* **WHAT YOU WILL DO**
Please retype the records below exactly, omitting any images.

(Excerpts from a dataset)
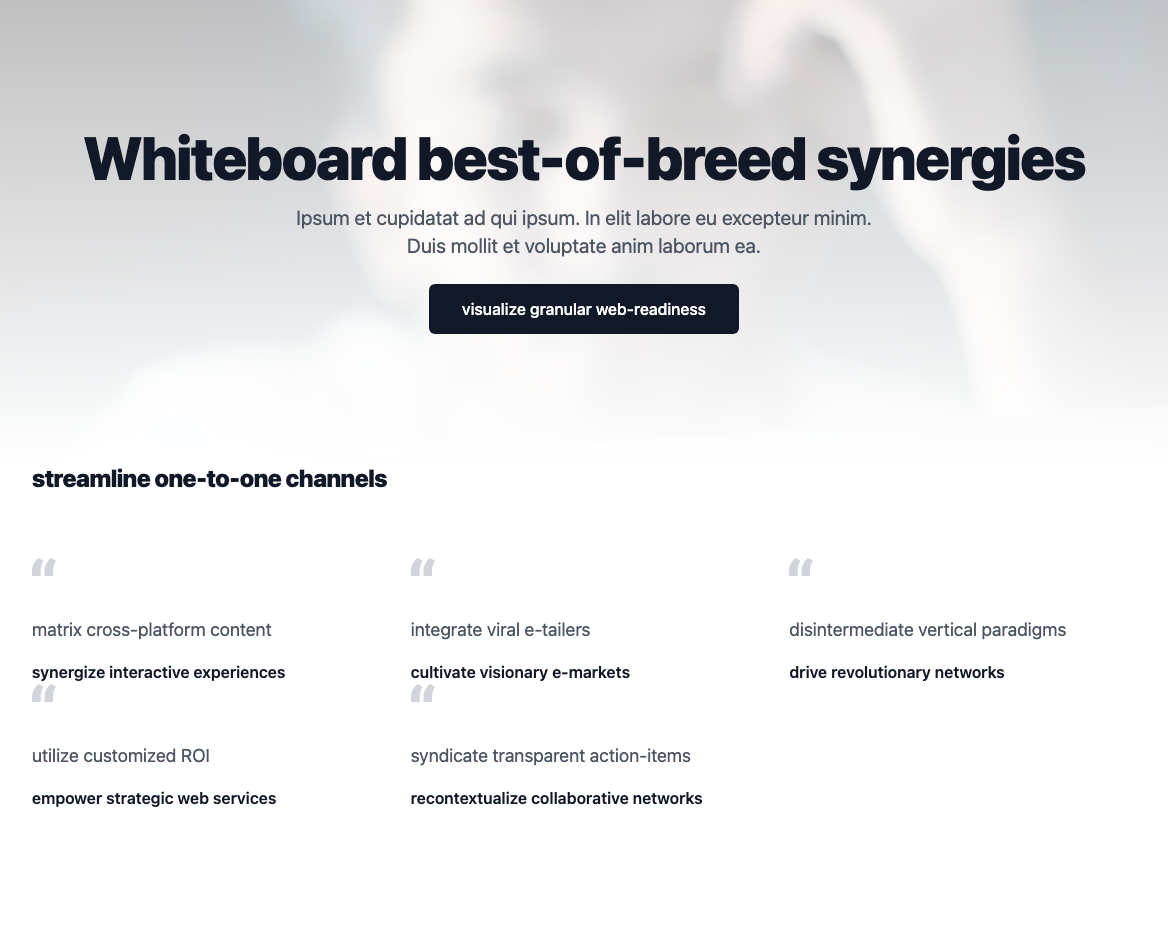
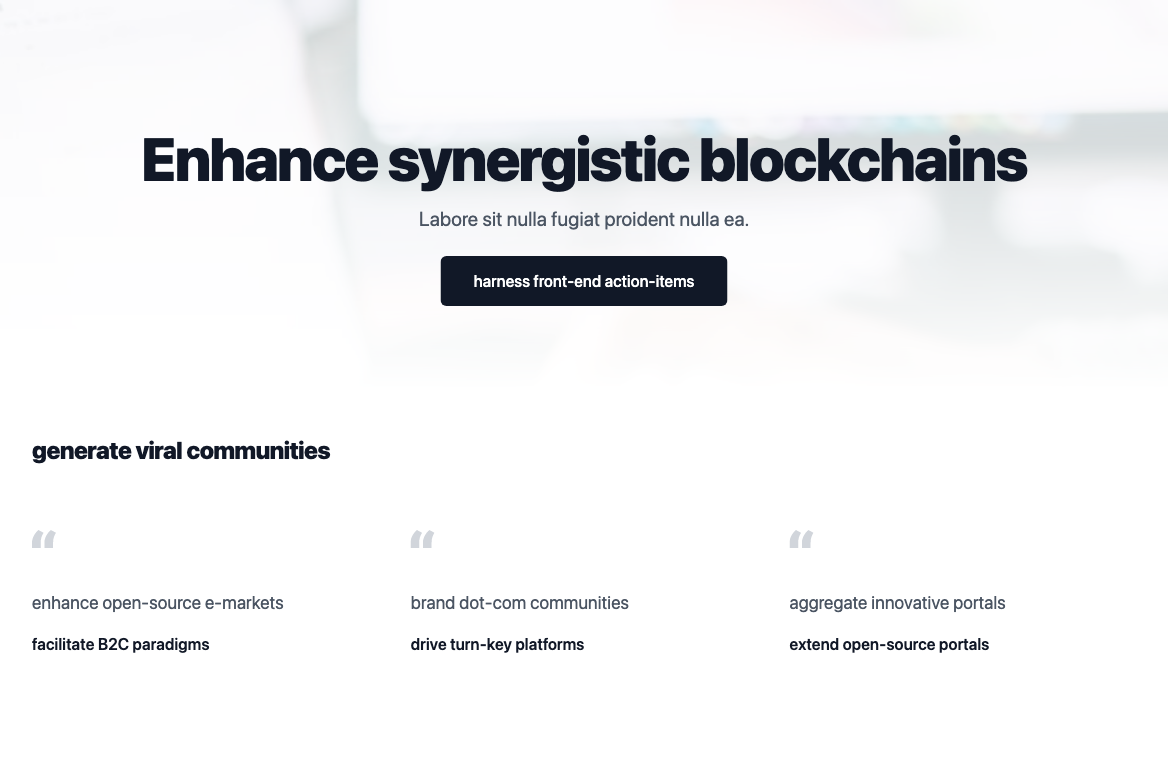
adding testimonial section personalization

diff --git a/.slicemachine/assets/slices/PromoSectionFadingBackgroundTestimonials/index.stories.js b/.slicemachine/assets/slices/PromoSectionFadingBackgroundTestimonials/index.stories.js
@@ -5,5 +5,5 @@ export default {
 }
 
 
-export const _DefaultSlice = () => <MyComponent slice={{"variation":"default-slice","name":"Default slice","slice_type":"promo_section_fading_background_testimonials","items":[{"quote":"matrix cross-platform content","attribution":"synergize interactive experiences"},{"quote":"integrate viral e-tailers","attribution":"cultivate visionary e-markets"},{"quote":"disintermediate vertical paradigms","attribution":"drive revolutionary networks"},{"quote":"utilize customized ROI","attribution":"empower strategic web services"},{"quote":"syndicate transparent action-items","attribution":"recontextualize collaborative networks"}],"primary":{"title":[{"type":"heading1","text":"Whiteboard best-of-breed synergies","spans":[]}],"description":[{"type":"paragraph","text":"Ipsum et cupidatat ad qui ipsum. In elit labore eu excepteur minim. Duis mollit et voluptate anim laborum ea.","spans":[]}],"cta":"visualize granular web-readiness","quotesTitle":"streamline one-to-one channels","image":{"dimensions":{"width":900,"height":500},"alt":"Placeholder image","copyright":null,"url":"https://images.unsplash.com/photo-1587905069134-008460d7a636?w=900&h=500&fit=crop"}},"id":"_DefaultSlice"}} />
+export const _DefaultSlice = () => <MyComponent slice={{"variation":"default-slice","name":"Default slice","slice_type":"promo_section_fading_background_testimonials","items":[{"quote":"enhance open-source e-markets","attribution":"facilitate B2C paradigms"},{"quote":"brand dot-com communities","attribution":"drive turn-key platforms"},{"quote":"aggregate innovative portals","attribution":"extend open-source portals"}],"primary":{"title":[{"type":"heading1","text":"Enhance synergistic blockchains","spans":[]}],"description":[{"type":"paragraph","text":"Labore sit nulla fugiat proident nulla ea.","spans":[]}],"cta":"harness front-end action-items","quotesTitle":"generate viral communities","image":{"dimensions":{"width":900,"height":500},"alt":"Placeholder image","copyright":null,"url":"https://images.unsplash.com/photo-1486312338219-ce68d2c6f44d?w=900&h=500&fit=crop"},"personalisationid":"mesh visionary technologies"},"id":"_DefaultSlice"}} />
 _DefaultSlice.storyName = 'Default slice'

* **EXPECTED ANSWER**
adding testimonial section personalization

diff --git a/.slicemachine/assets/slices/PromoSectionFadingBackgroundTestimonials/index.stories.js b/.slicemachine/assets/slices/PromoSectionFadingBackgroundTestimonials/index.stories.js
@@ -5,5 +5,5 @@ export default {
 }
 
 
-export const _DefaultSlice = () => <MyComponent slice={{"variation":"default-slice","name":"Default slice","slice_type":"promo_section_fading_background_testimonials","items":[{"quote":"matrix cross-platform content","attribution":"synergize interactive experiences"},{"quote":"integrate viral e-tailers","attribution":"cultivate visionary e-markets"},{"quote":"disintermediate vertical paradigms","attribution":"drive revolutionary networks"},{"quote":"utilize customized ROI","attribution":"empower strategic web services"},{"quote":"syndicate transparent action-items","attribution":"recontextualize collaborative networks"}],"primary":{"title":[{"type":"heading1","text":"Whiteboard best-of-breed synergies","spans":[]}],"description":[{"type":"paragraph","text":"Ipsum et cupidatat ad qui ipsum. In elit labore eu excepteur minim. Duis mollit et voluptate anim laborum ea.","spans":[]}],"cta":"visualize granular web-readiness","quotesTitle":"streamline one-to-one channels","image":{"dimensions":{"width":900,"height":500},"alt":"Placeholder image","copyright":null,"url":"https://images.unsplash.com/photo-1587905069134-008460d7a636?w=900&h=500&fit=crop"}},"id":"_DefaultSlice"}} />
+export const _DefaultSlice = () => <MyComponent slice={{"variation":"default-slice","name":"Default slice","slice_type":"promo_section_fading_background_testimonials","items":[{"quote":"enhance open-source e-markets","attribution":"facilitate B2C paradigms"},{"quote":"brand dot-com communities","attribution":"drive turn-key platforms"},{"quote":"aggregate innovative portals","attribution":"extend open-source portals"}],"primary":{"title":[{"type":"heading1","text":"Enhance synergistic blockchains","spans":[]}],"description":[{"type":"paragraph","text":"Labore sit nulla fugiat proident nulla ea.","spans":[]}],"cta":"harness front-end action-items","quotesTitle":"generate viral communities","image":{"dimensions":{"width":900,"height":500},"alt":"Placeholder image","copyright":null,"url":"https://images.unsplash.com/photo-1486312338219-ce68d2c6f44d?w=900&h=500&fit=crop"},"personalisationid":"mesh visionary technologies"},"id":"_DefaultSlice"}} />
 _DefaultSlice.storyName = 'Default slice'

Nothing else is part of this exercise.